In Annapolis, there are new moves to impose small cells on Marylanders. Essentially low-powered stations meant to improve wireless service, small cells are usually positioned at most a few hundred feet away from one another. But the personal cost for such service is high.
Lost amid the current fuss over presidential impeachment is one strong resemblance Donald Trump bears to two predecessors who landed in impeachment proceedings, Andrew Johnson and Richard Nixon. Anger and grievance fueled the politics of all three.
In 1974, the Supreme court said “no” to Richard Nixon on release of the Watergate tapes that forced his resignation. Now it must stand firm against would-be dictator Donald Trump, whatever the political consequences, if he ever tries to push an emergency order for a border wall.
More and more lately, I have been spending my Sunday nights with Showtime, and going to bed feeling like I know more about the complicated, incredibly-polarized and Twitter-quick world of American politics and media in which we live.
President Trump's long-expected firing of Attorney General Jeff Sessions may be a prelude to an outrageous, blatant political crime that could make the Watergate scandal of the 1970s pale in comparison.
Supreme Court nominee Brett Kavanaugh's view is the president cannot be subpoenaed to testify before a grand jury. That is in stark contrast to the ruling in 1974 that Richard Nixon had to comply with the subpoena. That he was not, by virtue of his office, above the law.
On March 30, 94-year-old Anna Chennault died. What history will remember her for is the pivotal role she played in Richard Nixon's 1968 presidential victory — a role that, if it had been widely known at the time, might have deprived Nixon of the White House.
It would be hard to imagine Donald Trump, this man of huge self-esteem, leaving the Oval Office voluntarily. So if the foes of the incumbent hope to remove him, they likely would encounter a difficult road ahead of them. In 1975, enough fellow Republicans threw in the sponge on Nixon. Would enough of today's timid GOP crew eventually do the same in the days ahead?
Barack Obama in these first weeks of his return to private life has largely stayed out of public life and commentary. President Trump meanwhile has conspicuously chosen to slander his predecessor by saying he committed an illegal act.
The cloud of suspicion over Russian interference in the American presidential election has widened, with new demands from congressional Republicans as well as Democrats for a special counsel's investigation, akin to the Watergate inquiry that forced the 1974 resignation of Richard Nixon.
Hatred of the press may not be the only thing that Donald Trump has in common with Richard Nixon. Going behind a sitting president's back to interfere in foreign policy initiatives could be another if the full truth ever comes to light about contacts between Mr. Trump's people and the Russians interfering in the U. S. election. In Nixon's case it may have cost American lives.
Mr. Trump's strength, like Spiro T. Agnew's half a century ago, will never be his policy knowledge or his ability to work the bureaucracy, but rather as a powerful political symbol that can speak directly to those who have been dismissed as unimportant and unfit by, as Agnew famously said, an "effete corps of impudent snobs."

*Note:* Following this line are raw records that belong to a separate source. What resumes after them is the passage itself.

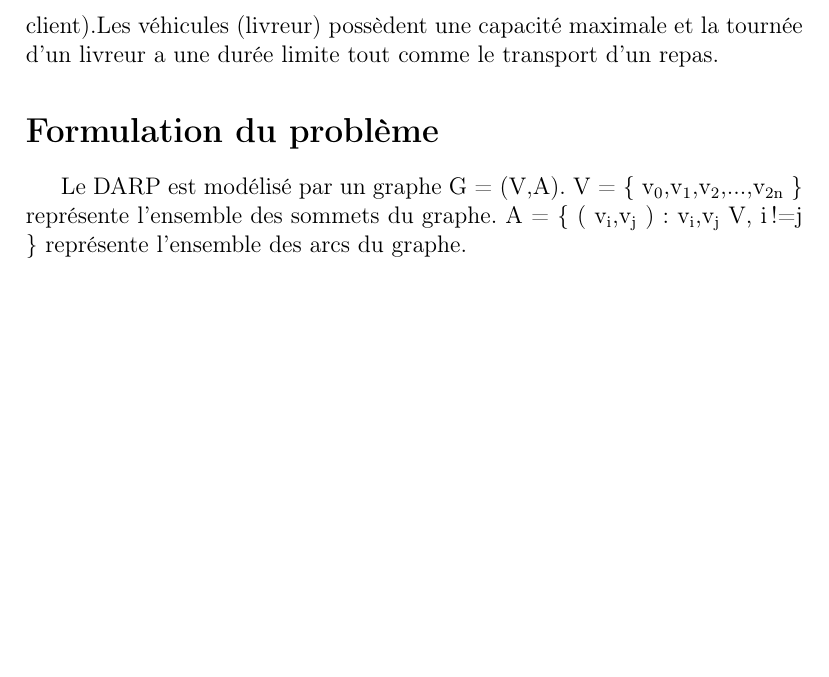
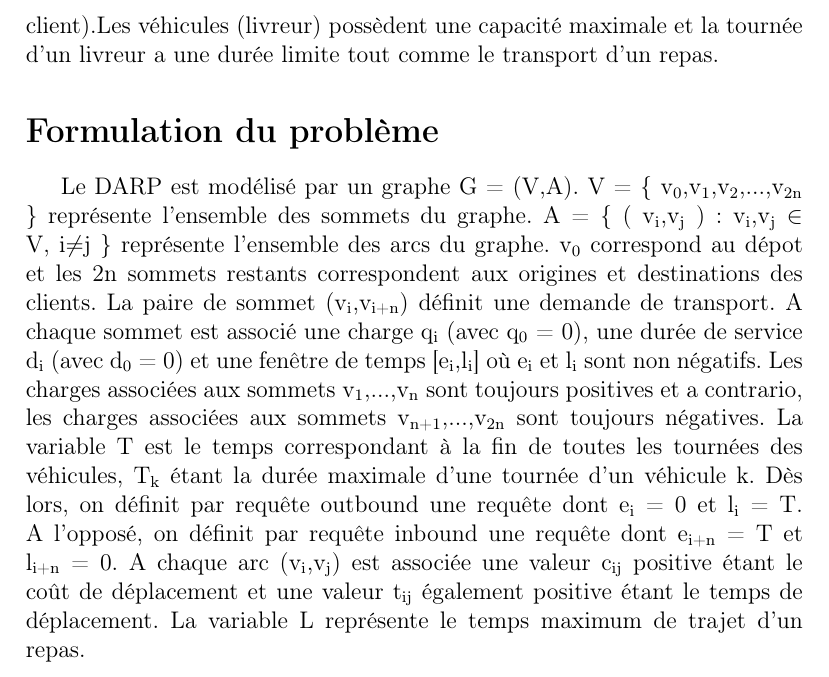
Before and after one commit to Chreschtf/Darpteam, a LaTeX document (phase1.tex): part of page 3 of 3, cut so that both start at the same text, the shorter picture padded with empty space. Compiled offline with pdfLaTeX.

Commit message:
formulation du probleme

```diff
--- a/phase1.tex
+++ b/phase1.tex
@@ -25,13 +25,12 @@ Dans un DARP il y a n clients qui requièrent un transport depuis un point de d
 Dans notre projet il y a n couples de cuisiniers et de clients qui doivent voir leur repas transportés. On peut voir le problème en tant que points de départ et points d'arrivée. Deux fenêtres de temps sont spécifiées, une pour le départ (donnée par le cuisinier) et une pour l'arrivée (donnée par le client).Les véhicules (livreur) possèdent une capacité maximale et la tournée d’un livreur a une durée limite tout comme le transport d’un repas.
 \section*{Formulation du problème}
 Le DARP est modélisé par un graphe G = (V,A). V = \{ v\textsubscript{0},v\textsubscript{1},v\textsubscript{2},...,v\textsubscript{2n} \} représente l'ensemble des sommets du graphe.
-A = \{ ( v\textsubscript{i},v\textsubscript{j} ) : v\textsubscript{i},v\textsubscript{j}  V, i!=j \} représente l'ensemble des arcs du graphe.
-%    v0 correspond au dépot et les 2n sommets restants correspondent aux origines et destinations des clients. La paire de sommet (vi,vi+n) définit une demande de transport.
-%    A chaque sommet est associé une charge qi (avec q0 = 0), une durée de service di (avec d0 = 0) qui est en fait le temps d'embarquement d'une personne ou le temps de déchargement, et une fenêtre de temps [ei,li] non négative.
-%    La différence de charge est toujours positive pour les sommets v1,...,vn et a contrario, la charge est toujours négative pour les sommets vn+1,...,v2n. 2n.
-%    La variable T est le temps correspondant à la fin du planning. Dès lors, on définit par requête outbound une requête dont ei = 0 et li = T. A l'opposé, on définit par requête inbound une requête dont ei+n = T et li+n = 0.
-%    A chaque arc (vi,vj) sont associées une valeur cij positive étant le coût de déplacement et une valeur tij également positive étant le temps de déplacement.
-%    Finalement, il ne reste qu'à définir une variable L qui représente le temps maximum de trajet d'un client.
+A = \{ ( v\textsubscript{i},v\textsubscript{j} ) : v\textsubscript{i},v\textsubscript{j} $\in$ V, i$\neq $j \} représente l'ensemble des arcs du graphe.  v\textsubscript{0} correspond au dépot et les 2n sommets restants correspondent aux origines et destinations des clients. La paire de sommet (v\textsubscript{i},v\textsubscript{i+n}) définit une demande de transport.
+A chaque sommet est associé une charge q\textsubscript{i} (avec q\textsubscript{0} = 0), une durée de service d\textsubscript{i} (avec d\textsubscript{0} = 0)  et une fenêtre de temps [e\textsubscript{i},l\textsubscript{i}] où e\textsubscript{i} et l\textsubscript{i} sont non négatifs.
+ Les charges associées aux sommets v\textsubscript{1},...,v\textsubscript{n} sont toujours positives et a contrario, les charges associées aux sommets v\textsubscript{n+1},...,v\textsubscript{2n} sont toujours négatives.
+ La variable T est le temps correspondant à la fin de toutes les tournées des véhicules, T\textsubscript{k} étant la durée maximale d'une tournée d'un véhicule k. Dès lors, on définit par requête outbound une requête dont e\textsubscript{i} = 0 et l\textsubscript{i} = T. A l'opposé, on définit par requête inbound une requête dont e\textsubscript{i+n} = T et l\textsubscript{i+n} = 0.
+A chaque arc (v\textsubscript{i},v\textsubscript{j}) est associée une valeur c\textsubscript{ij} positive étant le coût de déplacement et une valeur t\textsubscript{ij} également positive étant le temps de déplacement.
+La variable L  représente le temps maximum de trajet d'un repas.
 
 %Le DARP a pour but de construire m routes dans le graphe G telles que:
 %
```
Also changed, not shown: phase1.pdf (added).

By Charles J. Holden, Zach Messitte and Jerald Podair
While opinions vary on which of our 44 presidents told the most or biggest lies, LBJ and Richard Nixon — from the Vietnam war to Watergate — usually rank pretty high. In more recent history, Bill Clinton, (no "sexual relations with that woman") and Ronald Reagan (Iran-Contra) also rate right up there. But nothing matches the current presidential campaign for its lies. And ironically, it is the candidate who has called others liars with abandon who amounts to the biggest liar of all:
While opinions vary on which of our 44 presidents told the most or biggest lies, LBJ and Richard Nixon usually rank pretty high. In more recent history, Bill Clinton, (no "sexual relations with that woman") and Ronald Reagan (Iran-Contra) also rate right up there. But nothing matches the current presidential campaign for its lies. And ironically, it is the candidate who has called others liars with abandon who amounts to the biggest liar of all: Donald Trump.
The more distraught we get about the name-calling, wall-building tone of this year's presidential campaign, the more it helps to revisit a national campaign of half a century ago, which started out mired in a similar meanness, but then demonstrated how to rise above it.
President Richard Nixon founded the Environmental Protection Agency (EPA) on Dec. 2, 1970, in response to concerns about environmental pollution, and the health of our planet and American citizens. Prior to the establishment of the EPA, the nation's growth in industrial areas such as plastics, petroleum and chemicals created unbridled pollution at the expense of the public's health.
Just in time for Women's History Month, Baltimore lawyer Marlene Trestman — a Goucher College graduate and former special assistant to the Maryland attorney general — presents us with a biography of Bessie Margolin, a pioneering advocate in the Supreme Court of the United States from the dawn of the New Deal to the first term of Richard Nixon.